-- Assignment --
From the records below, find each line with the string "ASMutableElementMap" and copy it.

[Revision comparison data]
----------------
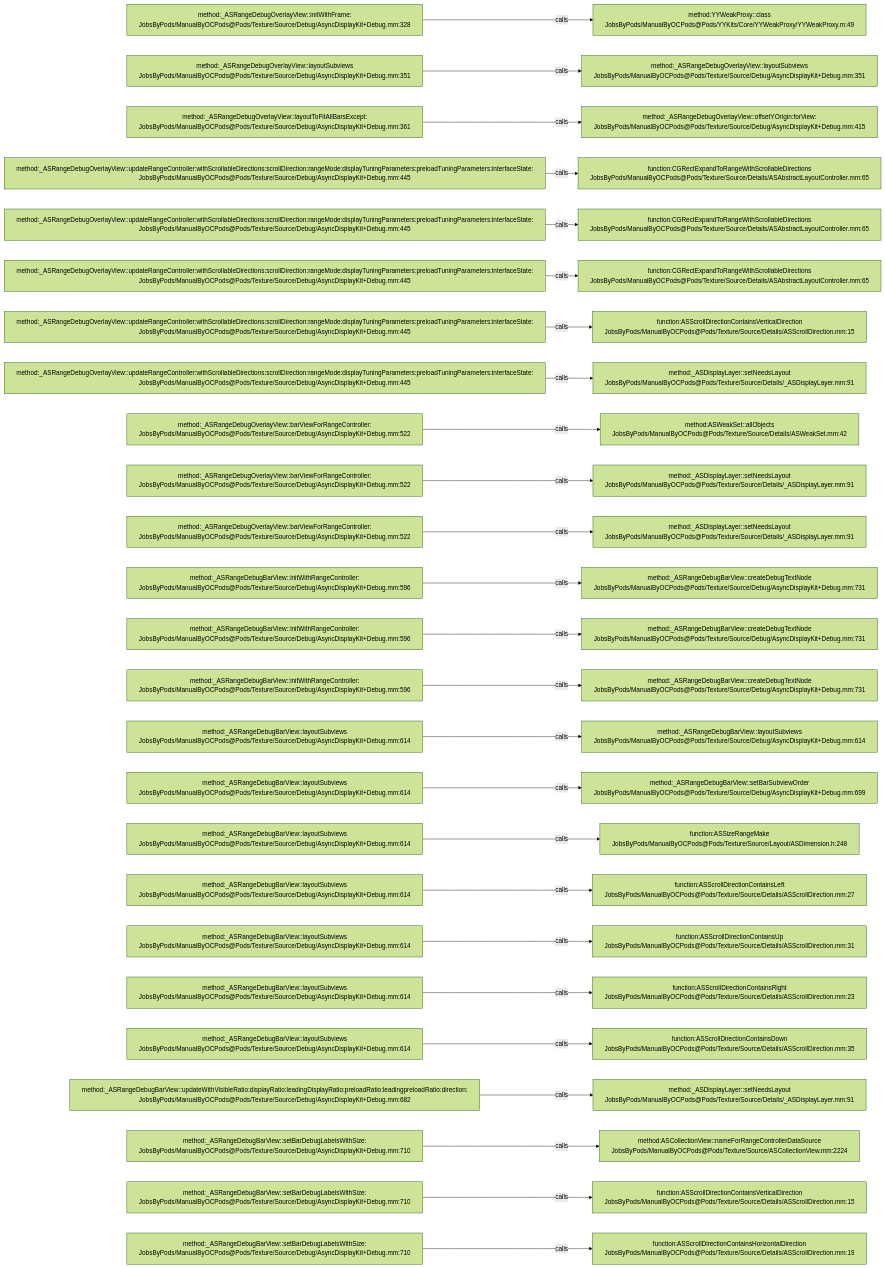
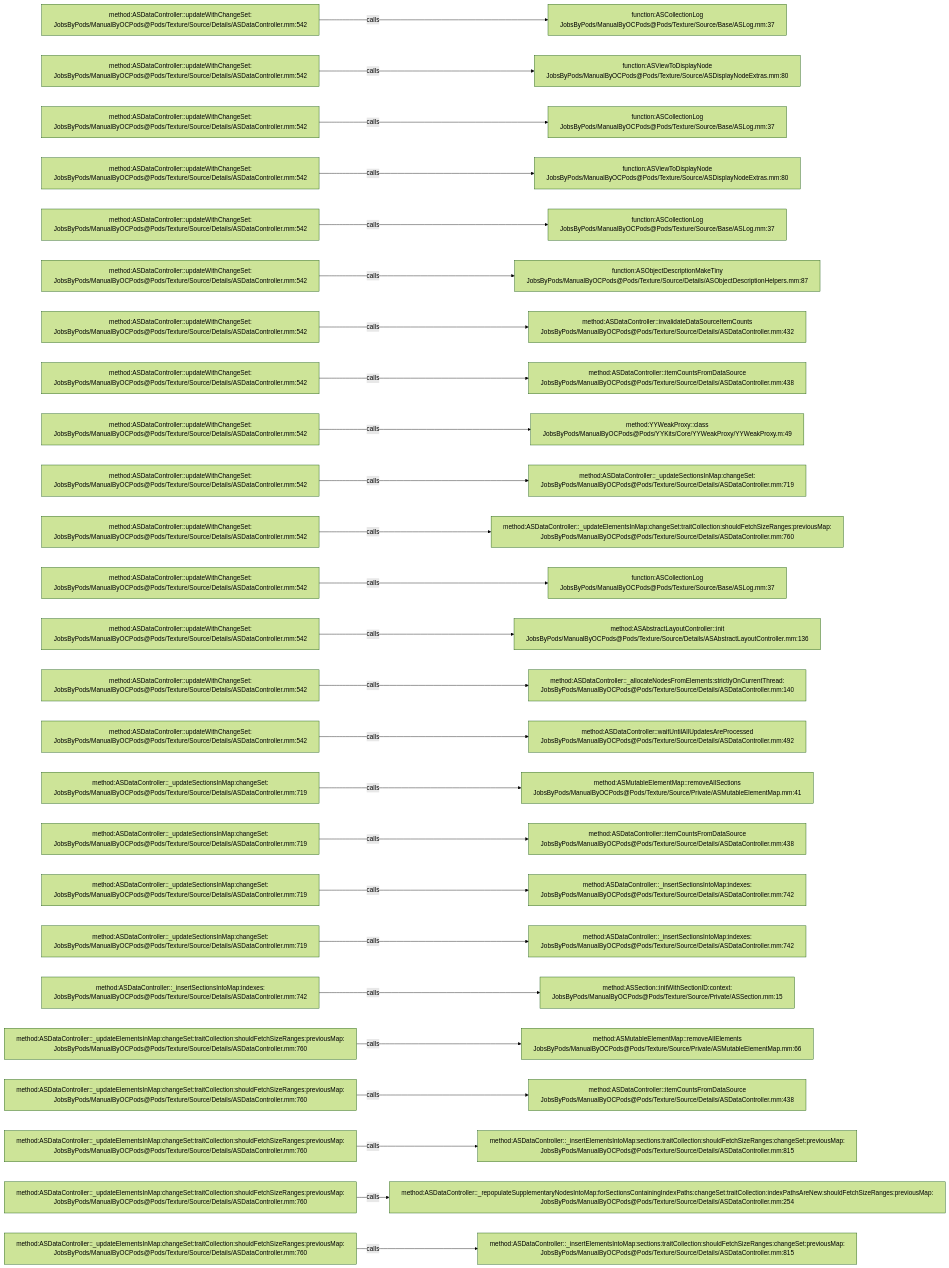
One commit to JobsKits/JobsOCBaseConfigDemo changed the diagram in .codegraph/codegraph.md/graphs/calls-157.md. Above: the diagram before and after it, drawn with Mermaid (forest theme). The commit also changed 1223 other files, not shown here.

````diff
--- a/.codegraph/codegraph.md/graphs/calls-157.md
+++ b/.codegraph/codegraph.md/graphs/calls-157.md
@@ -13,78 +13,78 @@
 ```mermaid
 flowchart LR
-  S1["method:_ASRangeDebugOverlayView::initWithFrame:<br/>JobsByPods/ManualByOCPods@Pods/Texture/Source/Debug/AsyncDisplayKit+Debug.mm:328"]
-  T1["method:YYWeakProxy::class<br/>JobsByPods/ManualByOCPods@Pods/YYKits/Core/YYWeakProxy/YYWeakProxy.m:49"]
+  S1["method:ASDataController::updateWithChangeSet:<br/>JobsByPods/ManualByOCPods@Pods/Texture/Source/Details/ASDataController.mm:542"]
+  T1["function:ASCollectionLog<br/>JobsByPods/ManualByOCPods@Pods/Texture/Source/Base/ASLog.mm:37"]
   S1 -->|calls| T1
-  S2["method:_ASRangeDebugOverlayView::layoutSubviews<br/>JobsByPods/ManualByOCPods@Pods/Texture/Source/Debug/AsyncDisplayKit+Debug.mm:351"]
-  T2["method:_ASRangeDebugOverlayView::layoutSubviews<br/>JobsByPods/ManualByOCPods@Pods/Texture/Source/Debug/AsyncDisplayKit+Debug.mm:351"]
+  S2["method:ASDataController::updateWithChangeSet:<br/>JobsByPods/ManualByOCPods@Pods/Texture/Source/Details/ASDataController.mm:542"]
+  T2["function:ASViewToDisplayNode<br/>JobsByPods/ManualByOCPods@Pods/Texture/Source/ASDisplayNodeExtras.mm:80"]
   S2 -->|calls| T2
-  S3["method:_ASRangeDebugOverlayView::layoutToFitAllBarsExcept:<br/>JobsByPods/ManualByOCPods@Pods/Texture/Source/Debug/AsyncDisplayKit+Debug.mm:361"]
-  T3["method:_ASRangeDebugOverlayView::offsetYOrigin:forView:<br/>JobsByPods/ManualByOCPods@Pods/Texture/Source/Debug/AsyncDisplayKit+Debug.mm:415"]
+  S3["method:ASDataController::updateWithChangeSet:<br/>JobsByPods/ManualByOCPods@Pods/Texture/Source/Details/ASDataController.mm:542"]
+  T3["function:ASCollectionLog<br/>JobsByPods/ManualByOCPods@Pods/Texture/Source/Base/ASLog.mm:37"]
   S3 -->|calls| T3
-  S4["method:_ASRangeDebugOverlayView::updateRangeController:withScrollableDirections:scrollDirection:rangeMode:displayTuningParameters:preloadTuningParameters:interfaceState:<br/>JobsByPods/ManualByOCPods@Pods/Texture/Source/Debug/AsyncDisplayKit+Debug.mm:445"]
-  T4["function:CGRectExpandToRangeWithScrollableDirections<br/>JobsByPods/ManualByOCPods@Pods/Texture/Source/Details/ASAbstractLayoutController.mm:65"]
+  S4["method:ASDataController::updateWithChangeSet:<br/>JobsByPods/ManualByOCPods@Pods/Texture/Source/Details/ASDataController.mm:542"]
+  T4["function:ASViewToDisplayNode<br/>JobsByPods/ManualByOCPods@Pods/Texture/Source/ASDisplayNodeExtras.mm:80"]
   S4 -->|calls| T4
-  S5["method:_ASRangeDebugOverlayView::updateRangeController:withScrollableDirections:scrollDirection:rangeMode:displayTuningParameters:preloadTuningParameters:interfaceState:<br/>JobsByPods/ManualByOCPods@Pods/Texture/Source/Debug/AsyncDisplayKit+Debug.mm:445"]
-  T5["function:CGRectExpandToRangeWithScrollableDirections<br/>JobsByPods/ManualByOCPods@Pods/Texture/Source/Details/ASAbstractLayoutController.mm:65"]
+  S5["method:ASDataController::updateWithChangeSet:<br/>JobsByPods/ManualByOCPods@Pods/Texture/Source/Details/ASDataController.mm:542"]
+  T5["function:ASCollectionLog<br/>JobsByPods/ManualByOCPods@Pods/Texture/Source/Base/ASLog.mm:37"]
   S5 -->|calls| T5
-  S6["method:_ASRangeDebugOverlayView::updateRangeController:withScrollableDirections:scrollDirection:rangeMode:displayTuningParameters:preloadTuningParameters:interfaceState:<br/>JobsByPods/ManualByOCPods@Pods/Texture/Source/Debug/AsyncDisplayKit+Debug.mm:445"]
-  T6["function:CGRectExpandToRangeWithScrollableDirections<br/>JobsByPods/ManualByOCPods@Pods/Texture/Source/Details/ASAbstractLayoutController.mm:65"]
+  S6["method:ASDataController::updateWithChangeSet:<br/>JobsByPods/ManualByOCPods@Pods/Texture/Source/Details/ASDataController.mm:542"]
+  T6["function:ASObjectDescriptionMakeTiny<br/>JobsByPods/ManualByOCPods@Pods/Texture/Source/Details/ASObjectDescriptionHelpers.mm:87"]
   S6 -->|calls| T6
-  S7["method:_ASRangeDebugOverlayView::updateRangeController:withScrollableDirections:scrollDirection:rangeMode:displayTuningParameters:preloadTuningParameters:interfaceState:<br/>JobsByPods/ManualByOCPods@Pods/Texture/Source/Debug/AsyncDisplayKit+Debug.mm:445"]
-  T7["function:ASScrollDirectionContainsVerticalDirection<br/>JobsByPods/ManualByOCPods@Pods/Texture/Source/Details/ASScrollDirection.mm:15"]
+  S7["method:ASDataController::updateWithChangeSet:<br/>JobsByPods/ManualByOCPods@Pods/Texture/Source/Details/ASDataController.mm:542"]
+  T7["method:ASDataController::invalidateDataSourceItemCounts<br/>JobsByPods/ManualByOCPods@Pods/Texture/Source/Details/ASDataController.mm:432"]
   S7 -->|calls| T7
-  S8["method:_ASRangeDebugOverlayView::updateRangeController:withScrollableDirections:scrollDirection:rangeMode:displayTuningParameters:preloadTuningParameters:interfaceState:<br/>JobsByPods/ManualByOCPods@Pods/Texture/Source/Debug/AsyncDisplayKit+Debug.mm:445"]
-  T8["method:_ASDisplayLayer::setNeedsLayout<br/>JobsByPods/ManualByOCPods@Pods/Texture/Source/Details/_ASDisplayLayer.mm:91"]
+  S8["method:ASDataController::updateWithChangeSet:<br/>JobsByPods/ManualByOCPods@Pods/Texture/Source/Details/ASDataController.mm:542"]
+  T8["method:ASDataController::itemCountsFromDataSource<br/>JobsByPods/ManualByOCPods@Pods/Texture/Source/Details/ASDataController.mm:438"]
   S8 -->|calls| T8
-  S9["method:_ASRangeDebugOverlayView::barViewForRangeController:<br/>JobsByPods/ManualByOCPods@Pods/Texture/Source/Debug/AsyncDisplayKit+Debug.mm:522"]
-  T9["method:ASWeakSet::allObjects<br/>JobsByPods/ManualByOCPods@Pods/Texture/Source/Details/ASWeakSet.mm:42"]
+  S9["method:ASDataController::updateWithChangeSet:<br/>JobsByPods/ManualByOCPods@Pods/Texture/Source/Details/ASDataController.mm:542"]
+  T9["method:YYWeakProxy::class<br/>JobsByPods/ManualByOCPods@Pods/YYKits/Core/YYWeakProxy/YYWeakProxy.m:49"]
   S9 -->|calls| T9
-  S10["method:_ASRangeDebugOverlayView::barViewForRangeController:<br/>JobsByPods/ManualByOCPods@Pods/Texture/Source/Debug/AsyncDisplayKit+Debug.mm:522"]
-  T10["method:_ASDisplayLayer::setNeedsLayout<br/>JobsByPods/ManualByOCPods@Pods/Texture/Source/Details/_ASDisplayLayer.mm:91"]
+  S10["method:ASDataController::updateWithChangeSet:<br/>JobsByPods/ManualByOCPods@Pods/Texture/Source/Details/ASDataController.mm:542"]
+  T10["method:ASDataController::_updateSectionsInMap:changeSet:<br/>JobsByPods/ManualByOCPods@Pods/Texture/Source/Details/ASDataController.mm:719"]
   S10 -->|calls| T10
-  S11["method:_ASRangeDebugOverlayView::barViewForRangeController:<br/>JobsByPods/ManualByOCPods@Pods/Texture/Source/Debug/AsyncDisplayKit+Debug.mm:522"]
-  T11["method:_ASDisplayLayer::setNeedsLayout<br/>JobsByPods/ManualByOCPods@Pods/Texture/Source/Details/_ASDisplayLayer.mm:91"]
+  S11["method:ASDataController::updateWithChangeSet:<br/>JobsByPods/ManualByOCPods@Pods/Texture/Source/Details/ASDataController.mm:542"]
+  T11["method:ASDataController::_updateElementsInMap:changeSet:traitCollection:shouldFetchSizeRanges:previousMap:<br/>JobsByPods/ManualByOCPods@Pods/Texture/Source/Details/ASDataController.mm:760"]
   S11 -->|calls| T11
-  S12["method:_ASRangeDebugBarView::initWithRangeController:<br/>JobsByPods/ManualByOCPods@Pods/Texture/Source/Debug/AsyncDisplayKit+Debug.mm:596"]
-  T12["method:_ASRangeDebugBarView::createDebugTextNode<br/>JobsByPods/ManualByOCPods@Pods/Texture/Source/Debug/AsyncDisplayKit+Debug.mm:731"]
+  S12["method:ASDataController::updateWithChangeSet:<br/>JobsByPods/ManualByOCPods@Pods/Texture/Source/Details/ASDataController.mm:542"]
+  T12["function:ASCollectionLog<br/>JobsByPods/ManualByOCPods@Pods/Texture/Source/Base/ASLog.mm:37"]
   S12 -->|calls| T12
-  S13["method:_ASRangeDebugBarView::initWithRangeController:<br/>JobsByPods/ManualByOCPods@Pods/Texture/Source/Debug/AsyncDisplayKit+Debug.mm:596"]
-  T13["method:_ASRangeDebugBarView::createDebugTextNode<br/>JobsByPods/ManualByOCPods@Pods/Texture/Source/Debug/AsyncDisplayKit+Debug.mm:731"]
+  S13["method:ASDataController::updateWithChangeSet:<br/>JobsByPods/ManualByOCPods@Pods/Texture/Source/Details/ASDataController.mm:542"]
+  T13["method:ASAbstractLayoutController::init<br/>JobsByPods/ManualByOCPods@Pods/Texture/Source/Details/ASAbstractLayoutController.mm:136"]
   S13 -->|calls| T13
-  S14["method:_ASRangeDebugBarView::initWithRangeController:<br/>JobsByPods/ManualByOCPods@Pods/Texture/Source/Debug/AsyncDisplayKit+Debug.mm:596"]
-  T14["method:_ASRangeDebugBarView::createDebugTextNode<br/>JobsByPods/ManualByOCPods@Pods/Texture/Source/Debug/AsyncDisplayKit+Debug.mm:731"]
+  S14["method:ASDataController::updateWithChangeSet:<br/>JobsByPods/ManualByOCPods@Pods/Texture/Source/Details/ASDataController.mm:542"]
+  T14["method:ASDataController::_allocateNodesFromElements:strictlyOnCurrentThread:<br/>JobsByPods/ManualByOCPods@Pods/Texture/Source/Details/ASDataController.mm:140"]
   S14 -->|calls| T14
-  S15["method:_ASRangeDebugBarView::layoutSubviews<br/>JobsByPods/ManualByOCPods@Pods/Texture/Source/Debug/AsyncDisplayKit+Debug.mm:614"]
-  T15["method:_ASRangeDebugBarView::layoutSubviews<br/>JobsByPods/ManualByOCPods@Pods/Texture/Source/Debug/AsyncDisplayKit+Debug.mm:614"]
+  S15["method:ASDataController::updateWithChangeSet:<br/>JobsByPods/ManualByOCPods@Pods/Texture/Source/Details/ASDataController.mm:542"]
+  T15["method:ASDataController::waitUntilAllUpdatesAreProcessed<br/>JobsByPods/ManualByOCPods@Pods/Texture/Source/Details/ASDataController.mm:492"]
   S15 -->|calls| T15
-  S16["method:_ASRangeDebugBarView::layoutSubviews<br/>JobsByPods/ManualByOCPods@Pods/Texture/Source/Debug/AsyncDisplayKit+Debug.mm:614"]
-  T16["method:_ASRangeDebugBarView::setBarSubviewOrder<br/>JobsByPods/ManualByOCPods@Pods/Texture/Source/Debug/AsyncDisplayKit+Debug.mm:699"]
+  S16["method:ASDataController::_updateSectionsInMap:changeSet:<br/>JobsByPods/ManualByOCPods@Pods/Texture/Source/Details/ASDataController.mm:719"]
+  T16["method:ASMutableElementMap::removeAllSections<br/>JobsByPods/ManualByOCPods@Pods/Texture/Source/Private/ASMutableElementMap.mm:41"]
   S16 -->|calls| T16
-  S17["method:_ASRangeDebugBarView::layoutSubviews<br/>JobsByPods/ManualByOCPods@Pods/Texture/Source/Debug/AsyncDisplayKit+Debug.mm:614"]
-  T17["function:ASSizeRangeMake<br/>JobsByPods/ManualByOCPods@Pods/Texture/Source/Layout/ASDimension.h:248"]
+  S17["method:ASDataController::_updateSectionsInMap:changeSet:<br/>JobsByPods/ManualByOCPods@Pods/Texture/Source/Details/ASDataController.mm:719"]
+  T17["method:ASDataController::itemCountsFromDataSource<br/>JobsByPods/ManualByOCPods@Pods/Texture/Source/Details/ASDataController.mm:438"]
   S17 -->|calls| T17
-  S18["method:_ASRangeDebugBarView::layoutSubviews<br/>JobsByPods/ManualByOCPods@Pods/Texture/Source/Debug/AsyncDisplayKit+Debug.mm:614"]
-  T18["function:ASScrollDirectionContainsLeft<br/>JobsByPods/ManualByOCPods@Pods/Texture/Source/Details/ASScrollDirection.mm:27"]
+  S18["method:ASDataController::_updateSectionsInMap:changeSet:<br/>JobsByPods/ManualByOCPods@Pods/Texture/Source/Details/ASDataController.mm:719"]
+  T18["method:ASDataController::_insertSectionsIntoMap:indexes:<br/>JobsByPods/ManualByOCPods@Pods/Texture/Source/Details/ASDataController.mm:742"]
   S18 -->|calls| T18
-  S19["method:_ASRangeDebugBarView::layoutSubviews<br/>JobsByPods/ManualByOCPods@Pods/Texture/Source/Debug/AsyncDisplayKit+Debug.mm:614"]
-  T19["function:ASScrollDirectionContainsUp<br/>JobsByPods/ManualByOCPods@Pods/Texture/Source/Details/ASScrollDirection.mm:31"]
+  S19["method:ASDataController::_updateSectionsInMap:changeSet:<br/>JobsByPods/ManualByOCPods@Pods/Texture/Source/Details/ASDataController.mm:719"]
+  T19["method:ASDataController::_insertSectionsIntoMap:indexes:<br/>JobsByPods/ManualByOCPods@Pods/Texture/Source/Details/ASDataController.mm:742"]
   S19 -->|calls| T19
-  S20["method:_ASRangeDebugBarView::layoutSubviews<br/>JobsByPods/ManualByOCPods@Pods/Texture/Source/Debug/AsyncDisplayKit+Debug.mm:614"]
-  T20["function:ASScrollDirectionContainsRight<br/>JobsByPods/ManualByOCPods@Pods/Texture/Source/Details/ASScrollDirection.mm:23"]
+  S20["method:ASDataController::_insertSectionsIntoMap:indexes:<br/>JobsByPods/ManualByOCPods@Pods/Texture/Source/Details/ASDataController.mm:742"]
+  T20["method:ASSection::initWithSectionID:context:<br/>JobsByPods/ManualByOCPods@Pods/Texture/Source/Private/ASSection.mm:15"]
   S20 -->|calls| T20
-  S21["method:_ASRangeDebugBarView::layoutSubviews<br/>JobsByPods/ManualByOCPods@Pods/Texture/Source/Debug/AsyncDisplayKit+Debug.mm:614"]
-  T21["function:ASScrollDirectionContainsDown<br/>JobsByPods/ManualByOCPods@Pods/Texture/Source/Details/ASScrollDirection.mm:35"]
+  S21["method:ASDataController::_updateElementsInMap:changeSet:traitCollection:shouldFetchSizeRanges:previousMap:<br/>JobsByPods/ManualByOCPods@Pods/Texture/Source/Details/ASDataController.mm:760"]
+  T21["method:ASMutableElementMap::removeAllElements<br/>JobsByPods/ManualByOCPods@Pods/Texture/Source/Private/ASMutableElementMap.mm:66"]
   S21 -->|calls| T21
-  S22["method:_ASRangeDebugBarView::updateWithVisibleRatio:displayRatio:leadingDisplayRatio:preloadRatio:leadingpreloadRatio:direction:<br/>JobsByPods/ManualByOCPods@Pods/Texture/Source/Debug/AsyncDisplayKit+Debug.mm:682"]
-  T22["method:_ASDisplayLayer::setNeedsLayout<br/>JobsByPods/ManualByOCPods@Pods/Texture/Source/Details/_ASDisplayLayer.mm:91"]
+  S22["method:ASDataController::_updateElementsInMap:changeSet:traitCollection:shouldFetchSizeRanges:previousMap:<br/>JobsByPods/ManualByOCPods@Pods/Texture/Source/Details/ASDataController.mm:760"]
+  T22["method:ASDataController::itemCountsFromDataSource<br/>JobsByPods/ManualByOCPods@Pods/Texture/Source/Details/ASDataController.mm:438"]
   S22 -->|calls| T22
-  S23["method:_ASRangeDebugBarView::setBarDebugLabelsWithSize:<br/>JobsByPods/ManualByOCPods@Pods/Texture/Source/Debug/AsyncDisplayKit+Debug.mm:710"]
-  T23["method:ASCollectionView::nameForRangeControllerDataSource<br/>JobsByPods/ManualByOCPods@Pods/Texture/Source/ASCollectionView.mm:2224"]
+  S23["method:ASDataController::_updateElementsInMap:changeSet:traitCollection:shouldFetchSizeRanges:previousMap:<br/>JobsByPods/ManualByOCPods@Pods/Texture/Source/Details/ASDataController.mm:760"]
+  T23["method:ASDataController::_insertElementsIntoMap:sections:traitCollection:shouldFetchSizeRanges:changeSet:previousMap:<br/>JobsByPods/ManualByOCPods@Pods/Texture/Source/Details/ASDataController.mm:815"]
   S23 -->|calls| T23
-  S24["method:_ASRangeDebugBarView::setBarDebugLabelsWithSize:<br/>JobsByPods/ManualByOCPods@Pods/Texture/Source/Debug/AsyncDisplayKit+Debug.mm:710"]
-  T24["function:ASScrollDirectionContainsVerticalDirection<br/>JobsByPods/ManualByOCPods@Pods/Texture/Source/Details/ASScrollDirection.mm:15"]
+  S24["method:ASDataController::_updateElementsInMap:changeSet:traitCollection:shouldFetchSizeRanges:previousMap:<br/>JobsByPods/ManualByOCPods@Pods/Texture/Source/Details/ASDataController.mm:760"]
+  T24["method:ASDataController::_repopulateSupplementaryNodesIntoMap:forSectionsContainingIndexPaths:changeSet:traitCollection:indexPathsAreNew:shouldFetchSizeRanges:previousMap:<br/>JobsByPods/ManualByOCPods@Pods/Texture/Source/Details/ASDataController.mm:254"]
   S24 -->|calls| T24
-  S25["method:_ASRangeDebugBarView::setBarDebugLabelsWithSize:<br/>JobsByPods/ManualByOCPods@Pods/Texture/Source/Debug/AsyncDisplayKit+Debug.mm:710"]
-  T25["function:ASScrollDirectionContainsHorizontalDirection<br/>JobsByPods/ManualByOCPods@Pods/Texture/Source/Details/ASScrollDirection.mm:19"]
+  S25["method:ASDataController::_updateElementsInMap:changeSet:traitCollection:shouldFetchSizeRanges:previousMap:<br/>JobsByPods/ManualByOCPods@Pods/Texture/Source/Details/ASDataController.mm:760"]
+  T25["method:ASDataController::_insertElementsIntoMap:sections:traitCollection:shouldFetchSizeRanges:changeSet:previousMap:<br/>JobsByPods/ManualByOCPods@Pods/Texture/Source/Details/ASDataController.mm:815"]
   S25 -->|calls| T25
 ```
````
----------------
-- Answer to this exercise --
+  T16["method:ASMutableElementMap::removeAllSections<br/>JobsByPods/ManualByOCPods@Pods/Texture/Source/Private/ASMutableElementMap.mm:41"]
+  T21["method:ASMutableElementMap::removeAllElements<br/>JobsByPods/ManualByOCPods@Pods/Texture/Source/Private/ASMutableElementMap.mm:66"]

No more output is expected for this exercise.